*** STORED DATA ***

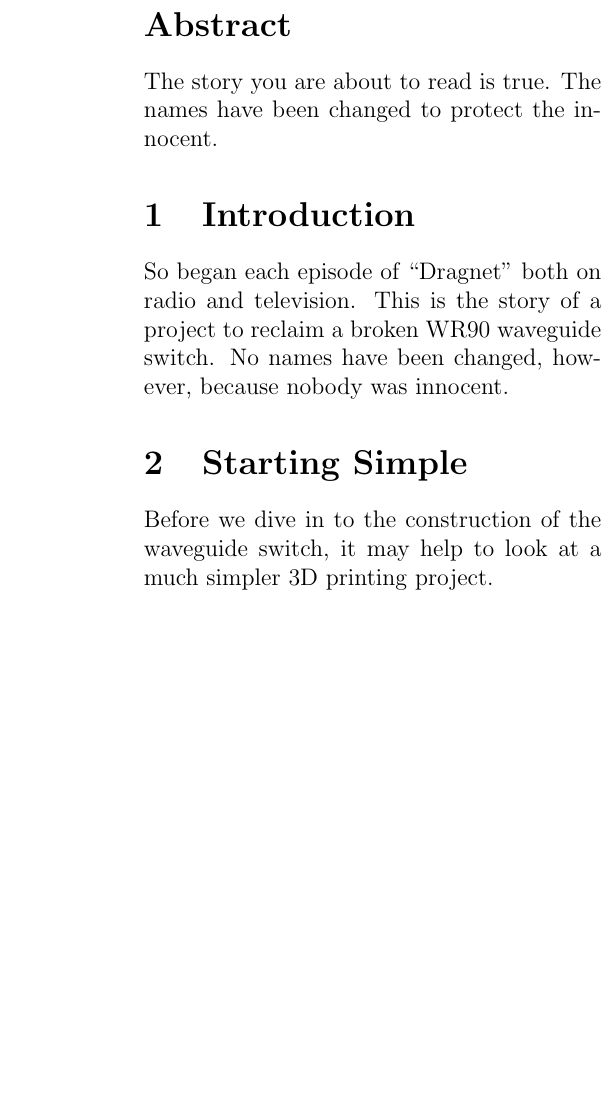
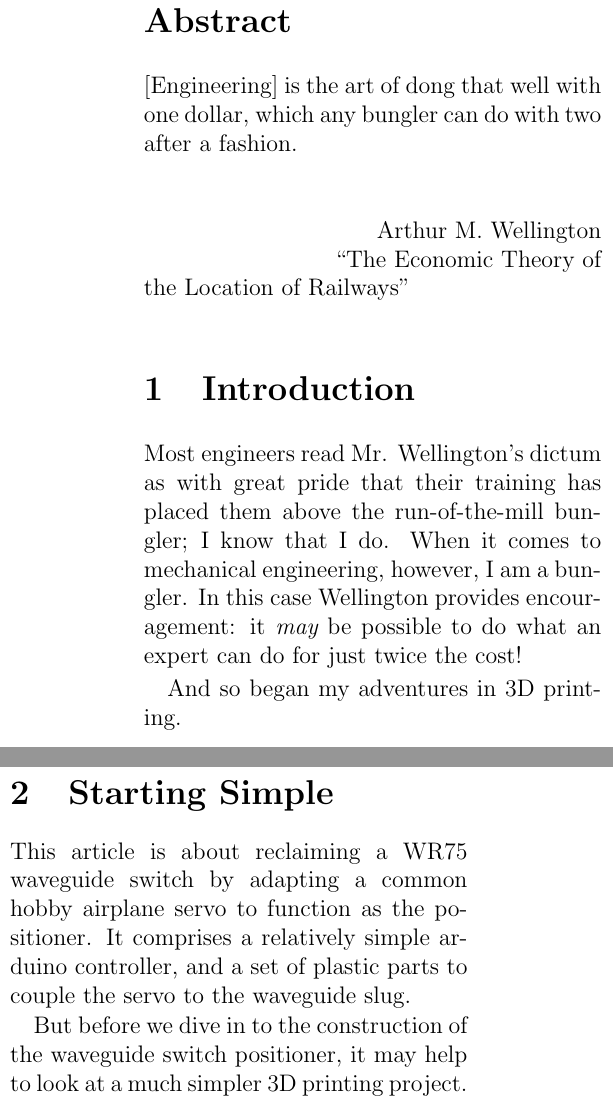
Before and after one commit to kb1vc/waveguide-switch, a LaTeX paper (doc/WG3D.tex): part of one column of page 1 of 2 before the commit and two parts of the columns of page 1 of 2 after it, the two joined at a grey line, cut so that both start at the same text, the shorter picture padded with empty space. Compiled offline with pdfLaTeX.

```diff
--- a/doc/WG3D.tex
+++ b/doc/WG3D.tex
@@ -17,6 +16,7 @@
 %   leqno number on the left and equation centered
 %   fleqn number on the rigth and  equation on the left side
 %
+\usepackage{graphicx}
 \title{Reclaiming a Waveguide Switch -- An Adventure In 3D Printing}
 \author{Matt Reilly  \\
 	kb1vc \\
@@ -34,8 +34,12 @@
 
 
 \begin{abstract}
-  The story you are about to read is true.  The names have been
-  changed to protect the innocent.
+  [Engineering] is the art of dong that well with one dollar,
+  which any bungler can do with two after a fashion.
+
+  \flushright{Arthur M. Wellington \\
+  ``The Economic Theory of \\
+  the Location of Railways''}
 \end{abstract}
 
 %\tableofcontents % create a table of contens
@@ -43,12 +47,24 @@
 
 
 \section{Introduction}
-So began each episode of ``Dragnet'' both on radio and television.
-This is the story of a project to reclaim a broken WR90 waveguide
-switch.  No names have been changed, however, because nobody was innocent.
+
+Most engineers read Mr. Wellington's dictum as with great pride
+that their training has placed them above the run-of-the-mill bungler;
+I know that I do.
+When it comes to mechanical engineering, however, I am a bungler.
+In this case Wellington provides encouragement: it {\em may} be possible
+to do what an expert can do for just twice the cost!
+
+And so began my adventures in 3D printing.
 
 \section{Starting Simple}
-Before we dive in to the construction of the waveguide switch,
+
+This article is about reclaiming a WR75 waveguide switch by adapting
+a common hobby airplane servo to function as the positioner. It comprises
+a relatively simple arduino controller, and a set of plastic parts to
+couple the servo to the waveguide slug.
+
+But before we dive in to the construction of the waveguide switch positioner,
 it may help to look at a much simpler 3D printing project.
 
 Quite a while back, I bought an HP6289A DC power supply at a hamfest.
@@ -60 +71,0 @@
-For years, the absence of the knobs was no great annoyance. But one night
@@ -61,0 +75,5 @@
+absence of the knobs was no great annoyance. But one night I decided
+that making replacements might be a short and simple project.
+
+
+In the old days, I'd have scavenged in the scrap box for a nylon rod
@@ -77 +97,0 @@
-\caption{Traditional Mechanical Drawing for HP6289 Vernier Knob}
```
Also changed, not shown: doc/MiniSelect3DPrinter.jpg (added), doc/WG3D.tex (50 more changed lines), 2 other files.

*** End of STORED DATA ***

TASK TO COMPLETE —
Nothing but the exact text of the records should appear in your answer, with no pictures. Please write it out.

EXERCISE RESPONSE —
Before and after one commit to kb1vc/waveguide-switch, a LaTeX paper (doc/WG3D.tex): part of one column of page 1 of 2 before the commit and two parts of the columns of page 1 of 2 after it, the two joined at a grey line, cut so that both start at the same text, the shorter picture padded with empty space. Compiled offline with pdfLaTeX.

```diff
--- a/doc/WG3D.tex
+++ b/doc/WG3D.tex
@@ -17,6 +16,7 @@
 %   leqno number on the left and equation centered
 %   fleqn number on the rigth and  equation on the left side
 %
+\usepackage{graphicx}
 \title{Reclaiming a Waveguide Switch -- An Adventure In 3D Printing}
 \author{Matt Reilly  \\
 	kb1vc \\
@@ -34,8 +34,12 @@
 
 
 \begin{abstract}
-  The story you are about to read is true.  The names have been
-  changed to protect the innocent.
+  [Engineering] is the art of dong that well with one dollar,
+  which any bungler can do with two after a fashion.
+
+  \flushright{Arthur M. Wellington \\
+  ``The Economic Theory of \\
+  the Location of Railways''}
 \end{abstract}
 
 %\tableofcontents % create a table of contens
@@ -43,12 +47,24 @@
 
 
 \section{Introduction}
-So began each episode of ``Dragnet'' both on radio and television.
-This is the story of a project to reclaim a broken WR90 waveguide
-switch.  No names have been changed, however, because nobody was innocent.
+
+Most engineers read Mr. Wellington's dictum as with great pride
+that their training has placed them above the run-of-the-mill bungler;
+I know that I do.
+When it comes to mechanical engineering, however, I am a bungler.
+In this case Wellington provides encouragement: it {\em may} be possible
+to do what an expert can do for just twice the cost!
+
+And so began my adventures in 3D printing.
 
 \section{Starting Simple}
-Before we dive in to the construction of the waveguide switch,
+
+This article is about reclaiming a WR75 waveguide switch by adapting
+a common hobby airplane servo to function as the positioner. It comprises
+a relatively simple arduino controller, and a set of plastic parts to
+couple the servo to the waveguide slug.
+
+But before we dive in to the construction of the waveguide switch positioner,
 it may help to look at a much simpler 3D printing project.
 
 Quite a while back, I bought an HP6289A DC power supply at a hamfest.
@@ -60 +71,0 @@
-For years, the absence of the knobs was no great annoyance. But one night
@@ -61,0 +75,5 @@
+absence of the knobs was no great annoyance. But one night I decided
+that making replacements might be a short and simple project.
+
+
+In the old days, I'd have scavenged in the scrap box for a nylon rod
@@ -77 +97,0 @@
-\caption{Traditional Mechanical Drawing for HP6289 Vernier Knob}
```
Also changed, not shown: doc/MiniSelect3DPrinter.jpg (added), doc/WG3D.tex (50 more changed lines), 2 other files.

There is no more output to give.